[Web interface edit records]
• • • •
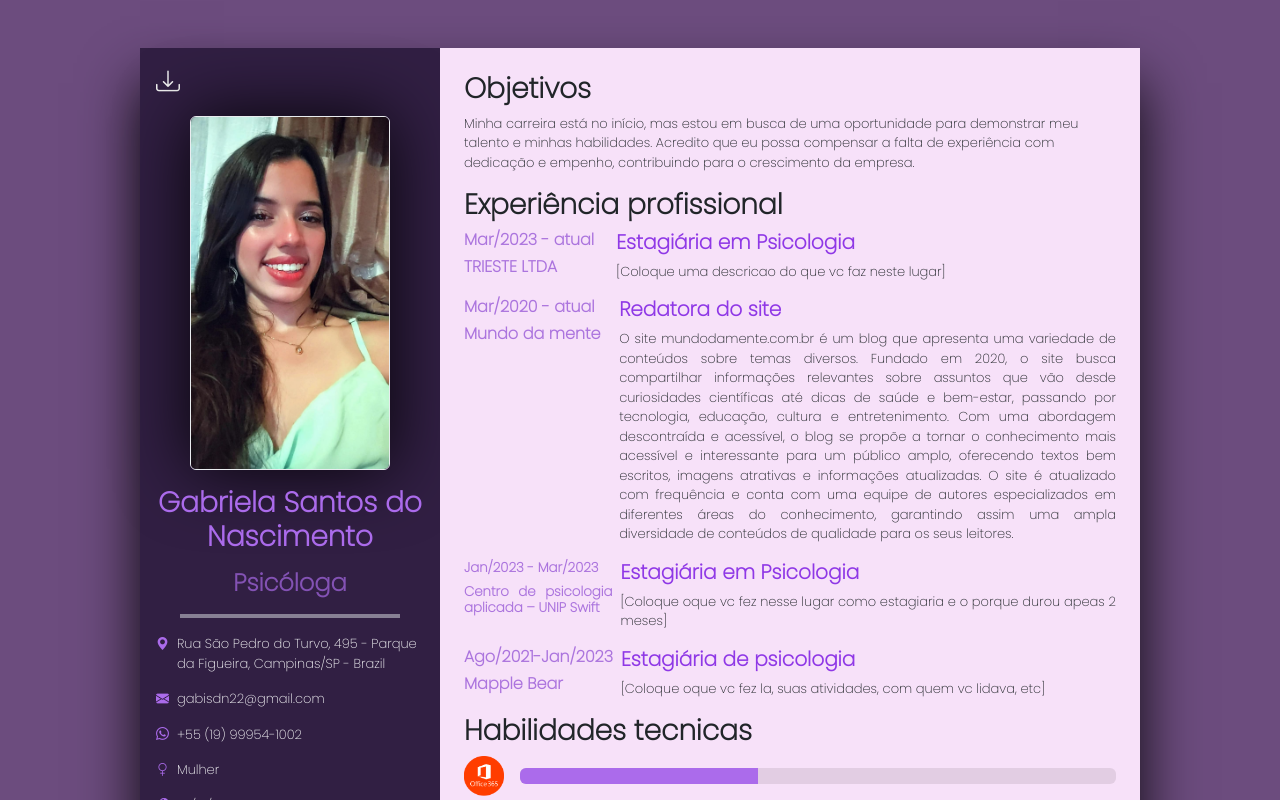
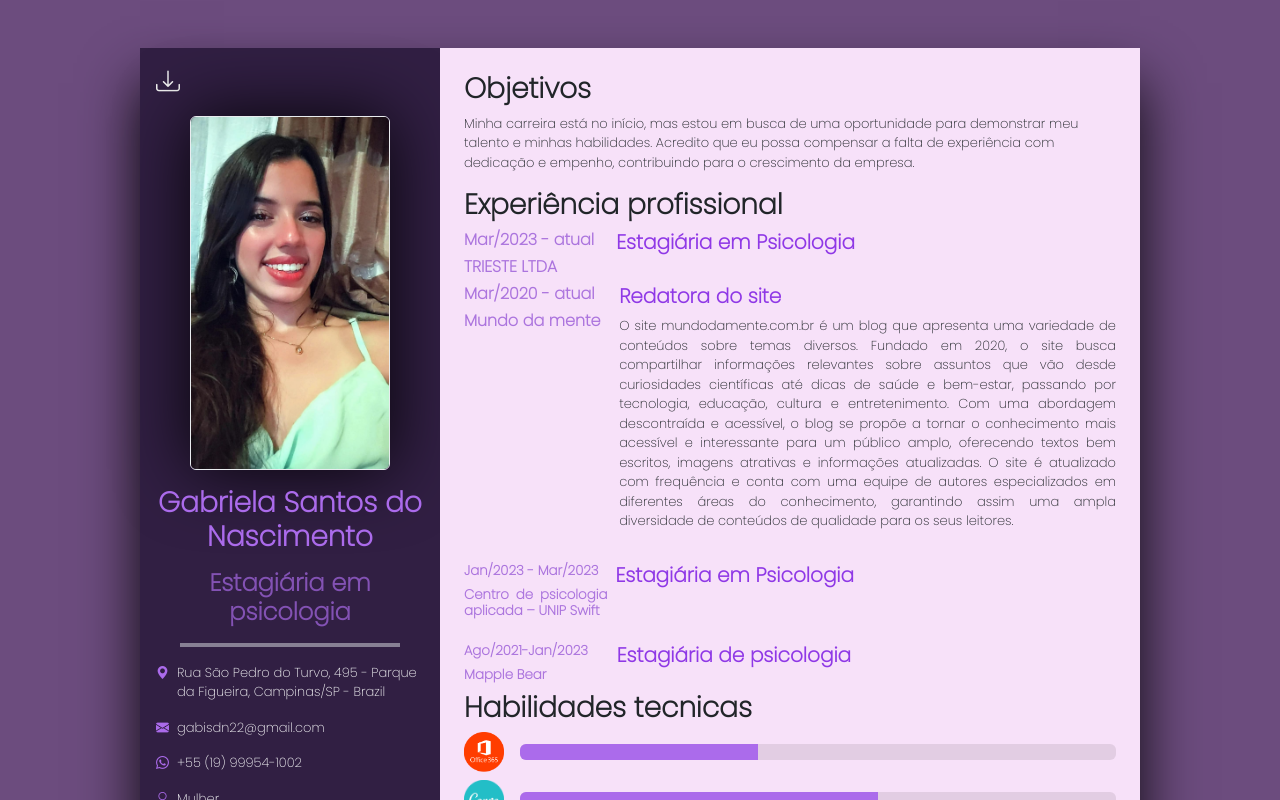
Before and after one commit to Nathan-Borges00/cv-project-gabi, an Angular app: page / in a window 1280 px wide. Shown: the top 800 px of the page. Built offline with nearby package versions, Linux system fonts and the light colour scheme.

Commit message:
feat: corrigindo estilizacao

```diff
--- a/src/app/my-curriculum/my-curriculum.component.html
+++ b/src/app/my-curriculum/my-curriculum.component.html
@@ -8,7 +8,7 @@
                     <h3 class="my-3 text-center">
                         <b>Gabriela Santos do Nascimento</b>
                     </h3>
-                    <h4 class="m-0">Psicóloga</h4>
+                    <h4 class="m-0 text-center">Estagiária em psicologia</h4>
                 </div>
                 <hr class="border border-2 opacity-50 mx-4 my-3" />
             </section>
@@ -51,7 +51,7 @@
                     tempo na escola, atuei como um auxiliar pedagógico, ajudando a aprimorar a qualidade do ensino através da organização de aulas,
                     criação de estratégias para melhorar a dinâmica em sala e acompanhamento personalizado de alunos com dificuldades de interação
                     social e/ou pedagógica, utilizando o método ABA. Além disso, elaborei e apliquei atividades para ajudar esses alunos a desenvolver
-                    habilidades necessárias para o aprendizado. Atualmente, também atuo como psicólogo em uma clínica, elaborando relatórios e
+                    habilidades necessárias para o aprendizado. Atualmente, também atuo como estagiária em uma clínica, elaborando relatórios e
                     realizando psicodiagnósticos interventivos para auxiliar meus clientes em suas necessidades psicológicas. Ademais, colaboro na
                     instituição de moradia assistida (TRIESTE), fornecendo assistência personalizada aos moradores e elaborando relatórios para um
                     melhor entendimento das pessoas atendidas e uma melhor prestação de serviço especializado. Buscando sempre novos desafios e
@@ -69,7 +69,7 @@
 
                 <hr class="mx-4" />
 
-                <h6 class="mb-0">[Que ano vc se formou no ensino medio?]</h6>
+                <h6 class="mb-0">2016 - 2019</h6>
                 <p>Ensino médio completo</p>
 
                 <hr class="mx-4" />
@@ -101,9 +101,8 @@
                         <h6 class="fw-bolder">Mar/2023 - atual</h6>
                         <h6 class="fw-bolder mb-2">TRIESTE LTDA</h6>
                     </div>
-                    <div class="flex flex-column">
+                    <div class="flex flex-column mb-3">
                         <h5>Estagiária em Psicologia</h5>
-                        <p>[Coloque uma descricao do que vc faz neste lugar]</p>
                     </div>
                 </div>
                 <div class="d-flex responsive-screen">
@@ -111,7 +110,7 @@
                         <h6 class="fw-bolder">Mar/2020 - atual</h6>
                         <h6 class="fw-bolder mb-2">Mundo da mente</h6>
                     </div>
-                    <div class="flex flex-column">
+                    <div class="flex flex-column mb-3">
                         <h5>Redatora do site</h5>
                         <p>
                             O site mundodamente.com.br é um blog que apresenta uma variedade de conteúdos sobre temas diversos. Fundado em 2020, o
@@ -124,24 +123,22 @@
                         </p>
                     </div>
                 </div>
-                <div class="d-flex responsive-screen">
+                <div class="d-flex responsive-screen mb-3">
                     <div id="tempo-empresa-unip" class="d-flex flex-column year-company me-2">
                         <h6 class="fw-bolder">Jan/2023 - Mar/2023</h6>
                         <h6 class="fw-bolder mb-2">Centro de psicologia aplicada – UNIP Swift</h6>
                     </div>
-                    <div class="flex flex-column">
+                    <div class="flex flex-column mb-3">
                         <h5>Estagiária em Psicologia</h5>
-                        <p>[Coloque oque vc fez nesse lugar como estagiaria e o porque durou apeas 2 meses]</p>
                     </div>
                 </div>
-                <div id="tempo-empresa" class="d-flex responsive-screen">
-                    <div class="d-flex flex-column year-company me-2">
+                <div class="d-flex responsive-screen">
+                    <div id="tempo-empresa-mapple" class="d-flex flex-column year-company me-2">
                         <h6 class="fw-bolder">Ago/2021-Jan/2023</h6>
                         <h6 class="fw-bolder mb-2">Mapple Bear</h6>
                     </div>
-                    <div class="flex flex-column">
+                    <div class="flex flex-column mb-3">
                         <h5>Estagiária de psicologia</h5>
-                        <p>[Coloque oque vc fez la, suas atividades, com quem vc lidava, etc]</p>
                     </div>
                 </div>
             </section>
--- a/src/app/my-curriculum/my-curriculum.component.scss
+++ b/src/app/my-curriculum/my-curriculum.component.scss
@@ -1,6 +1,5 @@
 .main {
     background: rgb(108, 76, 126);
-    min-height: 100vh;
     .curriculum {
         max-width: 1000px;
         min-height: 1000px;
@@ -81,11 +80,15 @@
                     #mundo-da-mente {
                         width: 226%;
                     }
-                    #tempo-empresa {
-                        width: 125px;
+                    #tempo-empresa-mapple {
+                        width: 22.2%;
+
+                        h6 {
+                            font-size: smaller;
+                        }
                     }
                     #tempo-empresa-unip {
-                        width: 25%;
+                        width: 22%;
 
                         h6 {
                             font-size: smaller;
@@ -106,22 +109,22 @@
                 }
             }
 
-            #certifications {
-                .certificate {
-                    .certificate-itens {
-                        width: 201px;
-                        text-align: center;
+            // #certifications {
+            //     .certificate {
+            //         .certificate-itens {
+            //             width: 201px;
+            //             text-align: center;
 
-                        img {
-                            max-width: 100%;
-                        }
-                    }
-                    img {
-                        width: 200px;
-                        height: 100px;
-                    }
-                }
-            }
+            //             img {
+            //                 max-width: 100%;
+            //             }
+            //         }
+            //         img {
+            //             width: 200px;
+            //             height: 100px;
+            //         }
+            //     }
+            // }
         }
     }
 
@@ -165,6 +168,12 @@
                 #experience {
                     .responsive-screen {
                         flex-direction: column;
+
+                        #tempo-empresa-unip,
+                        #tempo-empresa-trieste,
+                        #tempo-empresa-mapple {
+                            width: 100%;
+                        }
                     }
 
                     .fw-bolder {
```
• • • •
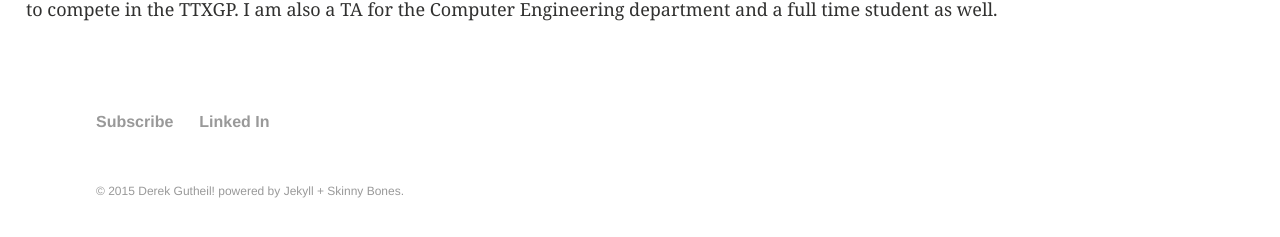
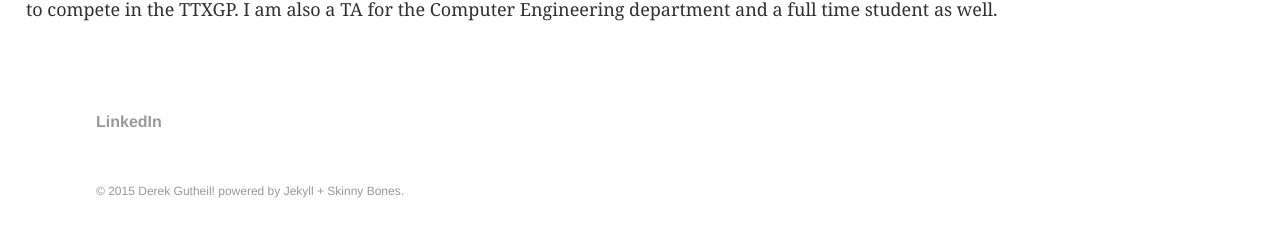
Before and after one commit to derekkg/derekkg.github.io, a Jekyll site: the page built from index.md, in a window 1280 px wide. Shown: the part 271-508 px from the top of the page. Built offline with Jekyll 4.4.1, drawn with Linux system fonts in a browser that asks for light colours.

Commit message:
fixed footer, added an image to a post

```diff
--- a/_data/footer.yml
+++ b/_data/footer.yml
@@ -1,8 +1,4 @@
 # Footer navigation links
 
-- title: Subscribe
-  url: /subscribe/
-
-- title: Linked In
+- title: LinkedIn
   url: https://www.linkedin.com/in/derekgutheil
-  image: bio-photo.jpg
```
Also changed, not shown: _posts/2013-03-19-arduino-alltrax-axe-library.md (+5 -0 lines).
• • • •
_Task description:_
Counting only those lines of the data above where the word "curriculum" appears, give the number and nothing more.

_Response to the exercise:_
5